The time-structure diagram of interest, then, will rather tend to be as depicted in Figure 55.
The absurdity of separating the long-run and the short-run interest rates becomes evident when we realize that the basic interest rate is the natural rate of interest on investments, not interest on the producers’ loan market. We have already seen the essential identity of the rate of earnings on the loan market with that on the stock market. If we consider the stock market, it becomes obvious that there is no distinction in rates between short-run and long-run investments. Different firms engage in stages of production of varying lengths; yet the stock market equates the rate of interest on all investments, obliterating the differences in time structure so thoroughly that it becomes difficult for many writers to grasp the very concept of period of production. But since the operations of the stock market and the loan market are essentially the same, it is obvious that there is no difference in causal explanation between short-run and long-run interest rates. Those writers who postulate an essential difference between the nature of long-run and short-run rates have been misled by a common penchant for considering the time market as confined exclusively to the loan market, when in fact the loan market is only a dependent one.40

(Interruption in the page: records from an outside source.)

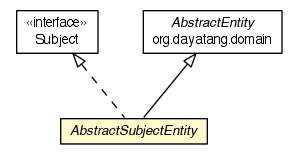
Before: dddlib-observer/apidocs/org/dayatang/observer/AbstractSubjectEntity.png, a diagram exported from Graphviz (dayatang/dddlib). Its source is kept beside it as dddlib-observer/apidocs/org/dayatang/observer/AbstractSubjectEntity.dot. Source of this version:
```dot

digraph G {
	edge [fontname="Helvetica",fontsize=10,labelfontname="Helvetica",labelfontsize=10];
	node [fontname="Helvetica",fontsize=10,shape=plaintext];
	nodesep=0.25;
	ranksep=0.5;
	c9 [label=<<table title="org.dayatang.observer.Subject" border="0" cellborder="1" cellspacing="0" cellpadding="2" port="p" href="./Subject.html">
		<tr><td><table border="0" cellspacing="0" cellpadding="1">
<tr><td align="center" balign="center"> &#171;interface&#187; </td></tr>
<tr><td align="center" balign="center"> Subject </td></tr>
		</table></td></tr>
		</table>>, URL="./Subject.html", fontname="Helvetica", fontcolor="black", fontsize=10.0];
	c14 [label=<<table title="org.dayatang.observer.AbstractSubjectEntity" border="0" cellborder="1" cellspacing="0" cellpadding="2" port="p" bgcolor="lemonChiffon" href="./AbstractSubjectEntity.html">
		<tr><td><table border="0" cellspacing="0" cellpadding="1">
<tr><td align="center" balign="center"><font face="Helvetica-Oblique"> AbstractSubjectEntity </font></td></tr>
		</table></td></tr>
		</table>>, URL="./AbstractSubjectEntity.html", fontname="Helvetica", fontcolor="black", fontsize=10.0];
	c19:p -> c14:p [dir=back,arrowtail=empty];
	c9:p -> c14:p [dir=back,arrowtail=empty,style=dashed];
	c19 [label=<<table title="org.dayatang.domain.AbstractEntity" border="0" cellborder="1" cellspacing="0" cellpadding="2" port="p" href="http://java.sun.com/j2se/1.4.2/docs/api/org/dayatang/domain/AbstractEntity.html">
		<tr><td><table border="0" cellspacing="0" cellpadding="1">
<tr><td align="center" balign="center"><font face="Helvetica-Oblique"> AbstractEntity </font></td></tr>
<tr><td align="center" balign="center"> org.dayatang.domain </td></tr>
		</table></td></tr>
		</table>>, URL="http://java.sun.com/j2se/1.4.2/docs/api/org/dayatang/domain/AbstractEntity.html", fontname="Helvetica", fontcolor="black", fontsize=10.0];
}
```
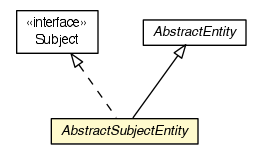
After the change.

Diff of the diagram source:
```diff
@@ -4,23 +4,22 @@
 	node [fontname="Helvetica",fontsize=10,shape=plaintext];
 	nodesep=0.25;
 	ranksep=0.5;
-	c9 [label=<<table title="org.dayatang.observer.Subject" border="0" cellborder="1" cellspacing="0" cellpadding="2" port="p" href="./Subject.html">
+	c7 [label=<<table title="org.dayatang.observer.Subject" border="0" cellborder="1" cellspacing="0" cellpadding="2" port="p" href="./Subject.html">
 		<tr><td><table border="0" cellspacing="0" cellpadding="1">
 <tr><td align="center" balign="center"> &#171;interface&#187; </td></tr>
 <tr><td align="center" balign="center"> Subject </td></tr>
 		</table></td></tr>
 		</table>>, URL="./Subject.html", fontname="Helvetica", fontcolor="black", fontsize=10.0];
-	c14 [label=<<table title="org.dayatang.observer.AbstractSubjectEntity" border="0" cellborder="1" cellspacing="0" cellpadding="2" port="p" bgcolor="lemonChiffon" href="./AbstractSubjectEntity.html">
+	c10 [label=<<table title="org.dayatang.observer.AbstractSubjectEntity" border="0" cellborder="1" cellspacing="0" cellpadding="2" port="p" bgcolor="lemonChiffon" href="./AbstractSubjectEntity.html">
 		<tr><td><table border="0" cellspacing="0" cellpadding="1">
 <tr><td align="center" balign="center"><font face="Helvetica-Oblique"> AbstractSubjectEntity </font></td></tr>
 		</table></td></tr>
 		</table>>, URL="./AbstractSubjectEntity.html", fontname="Helvetica", fontcolor="black", fontsize=10.0];
-	c19:p -> c14:p [dir=back,arrowtail=empty];
-	c9:p -> c14:p [dir=back,arrowtail=empty,style=dashed];
-	c19 [label=<<table title="org.dayatang.domain.AbstractEntity" border="0" cellborder="1" cellspacing="0" cellpadding="2" port="p" href="http://java.sun.com/j2se/1.4.2/docs/api/org/dayatang/domain/AbstractEntity.html">
+	c12:p -> c10:p [dir=back,arrowtail=empty];
+	c7:p -> c10:p [dir=back,arrowtail=empty,style=dashed];
+	c12 [label=<<table title="org.dayatang.domain.AbstractEntity" border="0" cellborder="1" cellspacing="0" cellpadding="2" port="p">
 		<tr><td><table border="0" cellspacing="0" cellpadding="1">
 <tr><td align="center" balign="center"><font face="Helvetica-Oblique"> AbstractEntity </font></td></tr>
-<tr><td align="center" balign="center"> org.dayatang.domain </td></tr>
 		</table></td></tr>
-		</table>>, URL="http://java.sun.com/j2se/1.4.2/docs/api/org/dayatang/domain/AbstractEntity.html", fontname="Helvetica", fontcolor="black", fontsize=10.0];
+		</table>>, URL="null", fontname="Helvetica", fontcolor="black", fontsize=10.0];
 }
```
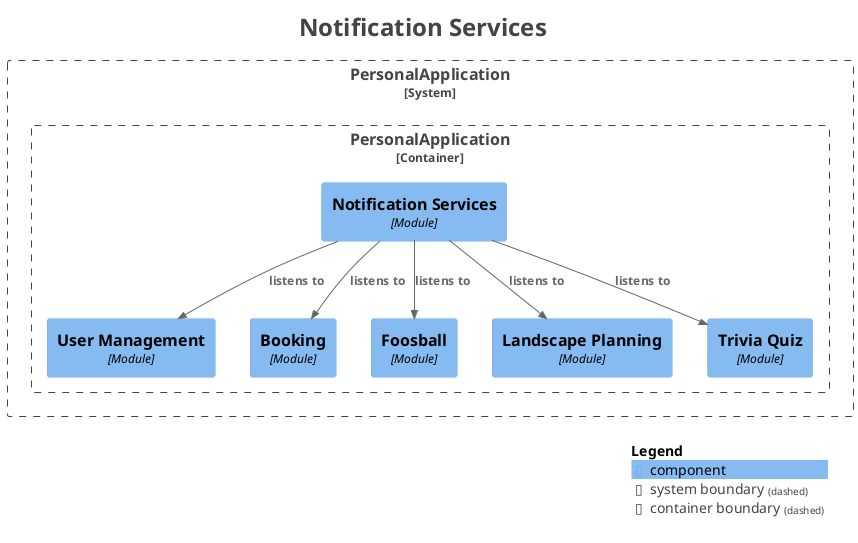
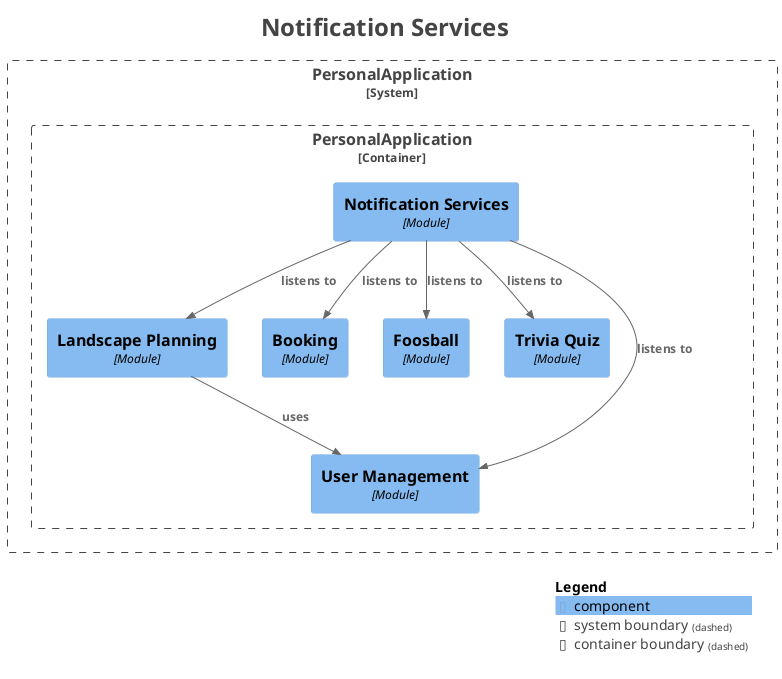
@startuml
title <size:24>Notification Services</size>

set separator none
top to bottom direction

<style>
  root {
    BackgroundColor: #ffffff
    FontColor: #444444
  }
</style>

!include <C4/C4>
!include <C4/C4_Context>
!include <C4/C4_Component>

System_Boundary("PersonalApplication_boundary", "PersonalApplication", $tags="") {
  Container_Boundary("PersonalApplication.PersonalApplication_boundary", "PersonalApplication", $tags="") {
-     Component(PersonalApplication.PersonalApplication.UserManagement, "User Management", $techn="Module", $descr="", $tags="", $link="")
+     Component(PersonalApplication.PersonalApplication.LandscapePlanning, "Landscape Planning", $techn="Module", $descr="", $tags="", $link="")
    Component(PersonalApplication.PersonalApplication.NotificationServices, "Notification Services", $techn="Module", $descr="", $tags="", $link="")
    Component(PersonalApplication.PersonalApplication.Booking, "Booking", $techn="Module", $descr="", $tags="", $link="")
    Component(PersonalApplication.PersonalApplication.Foosball, "Foosball", $techn="Module", $descr="", $tags="", $link="")
-     Component(PersonalApplication.PersonalApplication.LandscapePlanning, "Landscape Planning", $techn="Module", $descr="", $tags="", $link="")
    Component(PersonalApplication.PersonalApplication.TriviaQuiz, "Trivia Quiz", $techn="Module", $descr="", $tags="", $link="")
+     Component(PersonalApplication.PersonalApplication.UserManagement, "User Management", $techn="Module", $descr="", $tags="", $link="")
  }

}

+ Rel(PersonalApplication.PersonalApplication.NotificationServices, PersonalApplication.PersonalApplication.UserManagement, "listens to", $techn="", $tags="", $link="")
Rel(PersonalApplication.PersonalApplication.NotificationServices, PersonalApplication.PersonalApplication.TriviaQuiz, "listens to", $techn="", $tags="", $link="")
Rel(PersonalApplication.PersonalApplication.NotificationServices, PersonalApplication.PersonalApplication.Foosball, "listens to", $techn="", $tags="", $link="")
- Rel(PersonalApplication.PersonalApplication.NotificationServices, PersonalApplication.PersonalApplication.UserManagement, "listens to", $techn="", $tags="", $link="")
Rel(PersonalApplication.PersonalApplication.NotificationServices, PersonalApplication.PersonalApplication.Booking, "listens to", $techn="", $tags="", $link="")
Rel(PersonalApplication.PersonalApplication.NotificationServices, PersonalApplication.PersonalApplication.LandscapePlanning, "listens to", $techn="", $tags="", $link="")
+ Rel(PersonalApplication.PersonalApplication.LandscapePlanning, PersonalApplication.PersonalApplication.UserManagement, "uses", $techn="", $tags="", $link="")

SHOW_LEGEND(true)
hide stereotypes
- @enduml
+ @enduml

In actual practice, it may well happen that either the short-run loan market or the long-run market may change first, with the other market following. Which market characteristically changes first is the outcome of the concrete conditions.41
- 38. See Mises, Human Action, p. 541.
- 39. Since the writing of this text, Professor Luckett has published a critique of Lutz similar in part. See Dudley G. Luckett, “Professor Lutz and the Structure of Interest Rates,” Quarterly Journal of Economics, February, 1959, pp. 131–44. Also see J.M. Culbertson, “The Term Structure of Interest Rates,” ibid., November, 1957, pp. 485–517.
- 40. Since the writing of this text, Professor Luckett has published a critique of Lutz similar in part. See Dudley G. Luckett, “Professor Lutz and the Structure of Interest Rates,” Quarterly Journal of Economics, February, 1959, pp. 131–44. Also see J.M. Culbertson, “The Term Structure of Interest Rates,” ibid., November, 1957, pp. 485–517.
- 41. See Mises, Human Action, p. 541.